Herrick’s Work on Behalf of Well-Renowned Bankruptcy Professors Supported Dismissal
In October 2021, LTL Management LLC (“LTL”), an entity created by Johnson & Johnson (“J&J”) to hold its liabilities to cancer victims exposed to talc in J&J’s products, filed for Chapter 11 bankruptcy protection. The Herrick team filed amicus briefs on behalf of a group of well-renowned bankruptcy professors in support of the Official Committee of Talc Claimants’ motion to dismiss LTL’s chapter 11 case.
The matter was originally heard before the Bankruptcy Court, where the court denied a motion seeking to dismiss LTL’s Chapter 11 case on the basis that it was brought in bad faith. The appeal from that decision was then heard directly by the Third Circuit Court of Appeals. We are pleased to share that the Third Circuit reversed the Bankruptcy Court’s decision and dismissed the LTL Chapter 11 case.
Herrick’s amicus briefs argued that J&J created LTL with the sole intention of protecting J&J’s assets from its talc victims.
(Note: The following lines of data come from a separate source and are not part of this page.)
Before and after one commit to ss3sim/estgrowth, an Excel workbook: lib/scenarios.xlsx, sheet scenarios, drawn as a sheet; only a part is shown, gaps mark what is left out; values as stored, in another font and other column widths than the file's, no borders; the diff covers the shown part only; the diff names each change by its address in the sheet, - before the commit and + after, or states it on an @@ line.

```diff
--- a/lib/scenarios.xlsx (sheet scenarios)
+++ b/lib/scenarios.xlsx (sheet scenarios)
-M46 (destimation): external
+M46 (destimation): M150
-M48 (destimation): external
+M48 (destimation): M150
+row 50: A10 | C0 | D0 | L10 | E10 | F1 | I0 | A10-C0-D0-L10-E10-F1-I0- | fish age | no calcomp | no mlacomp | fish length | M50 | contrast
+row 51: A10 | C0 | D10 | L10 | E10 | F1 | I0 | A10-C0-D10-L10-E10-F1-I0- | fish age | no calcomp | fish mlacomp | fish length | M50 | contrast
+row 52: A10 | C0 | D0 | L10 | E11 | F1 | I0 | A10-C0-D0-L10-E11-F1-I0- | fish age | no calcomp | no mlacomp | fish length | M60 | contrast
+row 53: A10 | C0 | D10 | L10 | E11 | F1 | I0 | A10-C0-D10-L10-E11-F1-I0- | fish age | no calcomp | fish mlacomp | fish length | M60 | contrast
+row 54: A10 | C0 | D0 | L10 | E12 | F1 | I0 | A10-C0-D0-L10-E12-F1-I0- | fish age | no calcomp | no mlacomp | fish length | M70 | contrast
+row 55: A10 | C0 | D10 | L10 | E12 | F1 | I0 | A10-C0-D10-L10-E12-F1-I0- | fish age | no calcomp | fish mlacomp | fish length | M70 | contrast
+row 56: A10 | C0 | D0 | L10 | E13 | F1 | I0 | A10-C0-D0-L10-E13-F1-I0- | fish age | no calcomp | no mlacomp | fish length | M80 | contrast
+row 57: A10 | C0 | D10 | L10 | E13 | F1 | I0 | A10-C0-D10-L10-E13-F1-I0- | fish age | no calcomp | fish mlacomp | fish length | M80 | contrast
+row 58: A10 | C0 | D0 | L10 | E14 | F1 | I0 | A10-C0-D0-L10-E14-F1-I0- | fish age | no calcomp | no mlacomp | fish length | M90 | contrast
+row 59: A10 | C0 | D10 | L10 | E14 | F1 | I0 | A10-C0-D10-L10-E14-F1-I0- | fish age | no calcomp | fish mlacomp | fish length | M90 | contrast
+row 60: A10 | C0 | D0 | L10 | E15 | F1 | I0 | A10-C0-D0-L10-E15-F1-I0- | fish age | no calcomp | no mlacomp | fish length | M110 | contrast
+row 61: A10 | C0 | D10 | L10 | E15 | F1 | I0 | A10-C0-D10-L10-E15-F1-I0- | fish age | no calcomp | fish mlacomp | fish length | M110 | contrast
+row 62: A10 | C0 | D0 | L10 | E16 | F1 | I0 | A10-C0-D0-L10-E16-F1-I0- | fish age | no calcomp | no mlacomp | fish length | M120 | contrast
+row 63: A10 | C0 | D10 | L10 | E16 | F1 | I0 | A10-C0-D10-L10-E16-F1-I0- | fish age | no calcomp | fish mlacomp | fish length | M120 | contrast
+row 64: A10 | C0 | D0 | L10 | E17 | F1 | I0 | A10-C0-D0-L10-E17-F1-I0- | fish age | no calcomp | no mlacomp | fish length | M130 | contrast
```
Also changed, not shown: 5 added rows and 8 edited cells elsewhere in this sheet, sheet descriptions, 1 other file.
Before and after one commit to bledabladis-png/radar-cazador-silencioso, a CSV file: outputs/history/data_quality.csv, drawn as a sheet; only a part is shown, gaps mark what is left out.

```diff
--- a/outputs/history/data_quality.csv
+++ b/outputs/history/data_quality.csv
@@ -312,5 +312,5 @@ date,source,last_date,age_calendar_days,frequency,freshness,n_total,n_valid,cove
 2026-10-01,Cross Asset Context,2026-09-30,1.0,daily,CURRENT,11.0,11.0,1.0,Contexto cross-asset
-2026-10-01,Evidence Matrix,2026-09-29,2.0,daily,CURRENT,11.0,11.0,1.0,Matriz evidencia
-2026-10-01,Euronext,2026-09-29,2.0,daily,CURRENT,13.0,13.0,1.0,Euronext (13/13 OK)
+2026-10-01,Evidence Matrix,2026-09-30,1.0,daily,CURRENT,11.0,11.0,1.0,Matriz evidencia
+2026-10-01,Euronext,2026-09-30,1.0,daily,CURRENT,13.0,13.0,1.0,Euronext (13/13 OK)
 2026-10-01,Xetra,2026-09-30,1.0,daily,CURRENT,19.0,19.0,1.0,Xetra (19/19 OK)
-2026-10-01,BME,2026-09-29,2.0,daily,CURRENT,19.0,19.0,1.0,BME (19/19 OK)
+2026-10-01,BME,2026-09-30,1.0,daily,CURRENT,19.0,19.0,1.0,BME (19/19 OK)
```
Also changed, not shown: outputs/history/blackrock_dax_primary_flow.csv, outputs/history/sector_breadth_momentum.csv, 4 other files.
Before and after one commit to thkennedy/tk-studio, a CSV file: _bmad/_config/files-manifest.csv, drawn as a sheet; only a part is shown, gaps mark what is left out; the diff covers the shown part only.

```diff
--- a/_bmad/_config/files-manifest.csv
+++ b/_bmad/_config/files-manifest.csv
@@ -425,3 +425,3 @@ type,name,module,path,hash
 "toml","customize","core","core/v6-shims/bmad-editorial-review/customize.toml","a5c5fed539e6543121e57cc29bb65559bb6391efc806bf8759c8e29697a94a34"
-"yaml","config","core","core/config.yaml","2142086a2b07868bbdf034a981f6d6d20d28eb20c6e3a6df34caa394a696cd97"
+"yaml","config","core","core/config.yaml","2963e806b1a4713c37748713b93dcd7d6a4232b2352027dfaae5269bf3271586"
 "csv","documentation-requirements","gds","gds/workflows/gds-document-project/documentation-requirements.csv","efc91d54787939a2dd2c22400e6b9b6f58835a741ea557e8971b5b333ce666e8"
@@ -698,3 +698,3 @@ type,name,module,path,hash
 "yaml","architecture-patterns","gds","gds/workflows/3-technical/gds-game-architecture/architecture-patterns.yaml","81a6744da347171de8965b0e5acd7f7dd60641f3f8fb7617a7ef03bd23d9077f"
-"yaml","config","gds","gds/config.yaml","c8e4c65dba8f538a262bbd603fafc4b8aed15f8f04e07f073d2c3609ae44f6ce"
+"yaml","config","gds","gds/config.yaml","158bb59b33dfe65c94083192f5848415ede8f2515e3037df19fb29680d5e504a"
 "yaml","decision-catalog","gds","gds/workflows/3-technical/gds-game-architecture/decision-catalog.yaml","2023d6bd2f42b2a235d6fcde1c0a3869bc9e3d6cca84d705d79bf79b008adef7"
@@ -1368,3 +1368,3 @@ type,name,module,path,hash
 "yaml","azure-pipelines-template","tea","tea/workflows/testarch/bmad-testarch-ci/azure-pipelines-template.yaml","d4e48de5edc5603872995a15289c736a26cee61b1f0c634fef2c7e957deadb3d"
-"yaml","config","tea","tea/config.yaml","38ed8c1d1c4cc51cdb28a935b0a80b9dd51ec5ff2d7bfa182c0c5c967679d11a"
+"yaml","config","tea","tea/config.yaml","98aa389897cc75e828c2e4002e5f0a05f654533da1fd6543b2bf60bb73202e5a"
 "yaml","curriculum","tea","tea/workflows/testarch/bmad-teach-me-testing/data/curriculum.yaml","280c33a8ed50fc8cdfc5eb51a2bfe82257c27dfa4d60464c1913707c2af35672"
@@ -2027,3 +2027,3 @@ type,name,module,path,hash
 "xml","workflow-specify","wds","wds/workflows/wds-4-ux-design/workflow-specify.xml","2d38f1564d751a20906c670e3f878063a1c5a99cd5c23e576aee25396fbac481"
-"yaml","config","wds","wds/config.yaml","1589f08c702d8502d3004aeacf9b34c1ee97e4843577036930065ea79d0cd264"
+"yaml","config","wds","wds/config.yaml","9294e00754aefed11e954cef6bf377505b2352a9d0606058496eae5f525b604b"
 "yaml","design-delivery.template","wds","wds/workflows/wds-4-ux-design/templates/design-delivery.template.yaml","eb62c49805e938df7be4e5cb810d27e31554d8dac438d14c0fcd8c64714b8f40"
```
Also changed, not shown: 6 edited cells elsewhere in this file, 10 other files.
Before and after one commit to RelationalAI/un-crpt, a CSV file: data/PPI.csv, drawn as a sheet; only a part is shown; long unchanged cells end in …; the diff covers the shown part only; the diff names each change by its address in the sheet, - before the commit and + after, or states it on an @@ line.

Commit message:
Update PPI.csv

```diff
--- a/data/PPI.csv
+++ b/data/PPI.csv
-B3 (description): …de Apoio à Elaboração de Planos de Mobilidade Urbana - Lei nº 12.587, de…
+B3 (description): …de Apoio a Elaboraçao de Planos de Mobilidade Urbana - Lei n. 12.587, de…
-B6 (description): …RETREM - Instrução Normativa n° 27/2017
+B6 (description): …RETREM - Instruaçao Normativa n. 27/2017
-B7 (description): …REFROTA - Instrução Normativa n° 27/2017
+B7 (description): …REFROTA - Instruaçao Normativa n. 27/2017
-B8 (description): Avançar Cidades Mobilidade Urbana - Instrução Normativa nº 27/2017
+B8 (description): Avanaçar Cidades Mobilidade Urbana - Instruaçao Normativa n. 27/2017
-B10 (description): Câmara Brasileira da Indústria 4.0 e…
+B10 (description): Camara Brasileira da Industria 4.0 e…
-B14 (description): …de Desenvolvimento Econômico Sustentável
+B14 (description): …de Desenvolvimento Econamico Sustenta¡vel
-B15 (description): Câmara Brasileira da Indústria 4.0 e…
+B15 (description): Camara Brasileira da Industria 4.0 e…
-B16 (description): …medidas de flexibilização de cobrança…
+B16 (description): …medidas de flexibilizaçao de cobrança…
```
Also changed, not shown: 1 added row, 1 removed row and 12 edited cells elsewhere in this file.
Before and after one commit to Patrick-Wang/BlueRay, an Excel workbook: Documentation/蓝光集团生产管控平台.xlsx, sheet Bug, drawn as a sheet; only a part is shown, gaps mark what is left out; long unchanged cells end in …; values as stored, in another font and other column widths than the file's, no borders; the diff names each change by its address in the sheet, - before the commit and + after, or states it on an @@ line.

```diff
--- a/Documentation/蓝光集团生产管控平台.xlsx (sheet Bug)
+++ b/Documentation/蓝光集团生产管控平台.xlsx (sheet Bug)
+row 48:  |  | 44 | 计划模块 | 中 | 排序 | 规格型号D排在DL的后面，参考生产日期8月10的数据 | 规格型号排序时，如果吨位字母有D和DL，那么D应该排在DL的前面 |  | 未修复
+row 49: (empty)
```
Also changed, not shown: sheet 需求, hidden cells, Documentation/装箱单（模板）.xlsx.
While this was not the first time a company has sought bankruptcy relief to address its mass tort litigation exposure, the briefs emphasized that the strategy in this case—namely, J&J’s use of a divisive merger mechanism referred to as the “Texas Two-Step” to funnel all of its talc liabilities into a non-operating entity only for that entity to file for bankruptcy—was an egregious misuse of the bankruptcy system.
The Third Circuit stated in its opinion, “We start, and stay, with good faith. Good intentions—such as to protect J&J brand or comprehensively resolve litigation—do not suffice alone. What counts to access the Bankruptcy Code’s safe harbor is to meet its intended purposes. Only a putative debtor in financial distress can do so. LTL was not. Thus we dismiss its petition.”
A copy of the Third Circuit opinion is available here.